A person with a morbidity may not live as long as someone who is healthy. However, morbidity doesn’t always mean you are in danger of dying right away. However, if an illness gets worse over time, it could raise your risk of mortality.
In fact, seven out of 10 top causes of death in the USA are chronic or long-term conditions; in other words, morbidities. Among them are cancer, stroke, Alzheimer’s disease, chronic lower respiratory disease, diabetes, and kidney disease. Even if it does not immediately or directly kill a person, a morbidity makes life miserable, limited, and expensive.
Fate is not stingy about handing out morbidities, and a person can easily attain more than one. Then, each of those two or more co-existing morbidities is a comorbidity of the others.
Childhood obesity is definitely a morbidity that is often accompanied by one or more additional morbidities. Quite a lot of research is devoted to discovering which came first, in any particular case, but authorities are in agreement that no other condition a child might suffer from has ever been improved by obesity, and all children would be better off without it.
Among the things that try to kill us, obesity labors under a slight disadvantage in achieving that goal, because it is more preventable and more fixable than most other morbidities. But on the other hand, obesity holds great advantages as a potential killer for many reasons. For example, the factors that cause it, such as snacking and the consumption of calorie-laden, nutrition-deprived foods, are widely accepted in the culture, and support for those factors is paid for in the billions, by the industries that produce worthless food.
Also, there are mental and emotional obstacles. As Dr. Pretlow wrote to the concerned mother of a teenage girl,
Educating her on the health dangers of weight gain may have no effect. Education on health effects of smoking doesn’t have much effect on kids either. Kids, particularly teenagers, tend to feel invincible.
He made the point that parents cannot force children to accept help, but only persuade them to accept an opportunity that is offered. (Yes, this is a pitch for BrainWeighve, the app developed by Dr. Pretlow and his team, that will be available soon.)
With kids, and humans in general, motivations are more effective than threats.

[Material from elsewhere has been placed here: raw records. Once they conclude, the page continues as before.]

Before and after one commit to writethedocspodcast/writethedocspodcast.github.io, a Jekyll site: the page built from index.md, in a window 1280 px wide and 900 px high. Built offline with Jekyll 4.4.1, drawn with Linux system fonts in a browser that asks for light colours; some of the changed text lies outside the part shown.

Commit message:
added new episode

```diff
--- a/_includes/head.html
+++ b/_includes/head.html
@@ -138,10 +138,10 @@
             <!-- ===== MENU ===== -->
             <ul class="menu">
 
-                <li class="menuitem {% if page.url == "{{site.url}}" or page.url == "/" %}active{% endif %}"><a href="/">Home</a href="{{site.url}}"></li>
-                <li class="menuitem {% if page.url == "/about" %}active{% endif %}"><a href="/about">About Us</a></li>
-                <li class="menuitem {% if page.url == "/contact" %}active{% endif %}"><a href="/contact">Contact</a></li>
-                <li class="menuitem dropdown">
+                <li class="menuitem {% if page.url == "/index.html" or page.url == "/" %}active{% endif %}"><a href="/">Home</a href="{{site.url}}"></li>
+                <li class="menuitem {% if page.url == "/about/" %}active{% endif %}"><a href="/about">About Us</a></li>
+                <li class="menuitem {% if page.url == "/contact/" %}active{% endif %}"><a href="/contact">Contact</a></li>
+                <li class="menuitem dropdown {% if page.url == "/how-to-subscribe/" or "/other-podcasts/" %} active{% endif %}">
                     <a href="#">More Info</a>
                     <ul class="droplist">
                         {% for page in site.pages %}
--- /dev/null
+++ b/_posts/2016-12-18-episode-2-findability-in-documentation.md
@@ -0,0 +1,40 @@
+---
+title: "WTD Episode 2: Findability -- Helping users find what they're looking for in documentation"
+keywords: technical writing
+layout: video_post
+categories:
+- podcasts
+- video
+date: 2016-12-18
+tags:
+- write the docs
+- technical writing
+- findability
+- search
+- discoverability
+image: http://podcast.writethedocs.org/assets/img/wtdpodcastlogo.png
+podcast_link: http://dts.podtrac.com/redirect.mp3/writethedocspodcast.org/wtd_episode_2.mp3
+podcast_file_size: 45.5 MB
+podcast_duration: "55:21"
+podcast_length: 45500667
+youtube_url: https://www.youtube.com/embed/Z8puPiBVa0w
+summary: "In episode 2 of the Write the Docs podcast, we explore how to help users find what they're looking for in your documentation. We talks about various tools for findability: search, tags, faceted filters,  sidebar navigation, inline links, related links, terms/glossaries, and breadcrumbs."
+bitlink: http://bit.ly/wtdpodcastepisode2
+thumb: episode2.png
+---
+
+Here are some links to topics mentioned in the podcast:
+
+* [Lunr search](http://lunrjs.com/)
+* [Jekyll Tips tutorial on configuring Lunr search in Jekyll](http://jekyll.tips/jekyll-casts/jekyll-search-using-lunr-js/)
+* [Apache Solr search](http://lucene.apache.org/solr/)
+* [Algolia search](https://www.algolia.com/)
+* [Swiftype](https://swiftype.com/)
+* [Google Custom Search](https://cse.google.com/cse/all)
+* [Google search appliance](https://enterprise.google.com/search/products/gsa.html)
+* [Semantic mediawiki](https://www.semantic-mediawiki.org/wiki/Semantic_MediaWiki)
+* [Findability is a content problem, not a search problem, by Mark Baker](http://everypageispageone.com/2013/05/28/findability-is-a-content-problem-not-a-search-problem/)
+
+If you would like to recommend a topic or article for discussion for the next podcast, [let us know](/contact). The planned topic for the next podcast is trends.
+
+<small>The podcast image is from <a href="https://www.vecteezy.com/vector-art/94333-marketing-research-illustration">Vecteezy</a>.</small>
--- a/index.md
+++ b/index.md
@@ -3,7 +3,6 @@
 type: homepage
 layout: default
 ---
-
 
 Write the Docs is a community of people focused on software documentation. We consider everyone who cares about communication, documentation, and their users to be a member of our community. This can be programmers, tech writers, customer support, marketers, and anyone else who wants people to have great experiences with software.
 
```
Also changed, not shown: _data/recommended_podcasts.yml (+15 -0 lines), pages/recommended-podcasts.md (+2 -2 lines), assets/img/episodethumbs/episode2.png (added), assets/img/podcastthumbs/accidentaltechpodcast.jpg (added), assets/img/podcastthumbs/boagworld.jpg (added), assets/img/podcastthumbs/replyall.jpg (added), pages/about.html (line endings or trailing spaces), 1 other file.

When it comes to inspiration, “If you don’t lose weight, you might get diabetes and respiratory problems, then you’ll really be a mess,” is a non-starter. Concepts such as the ability to wear trendy outfits and become a social media influencer are more powerful than predictions of doom.
Your responses and feedback are welcome!
Source: “Morbidity vs. Mortality: What’s the Difference?,” VeryWellHealth.com, 09/24/22
Image by Alexander Pfeiffenberger/CC BY 2.0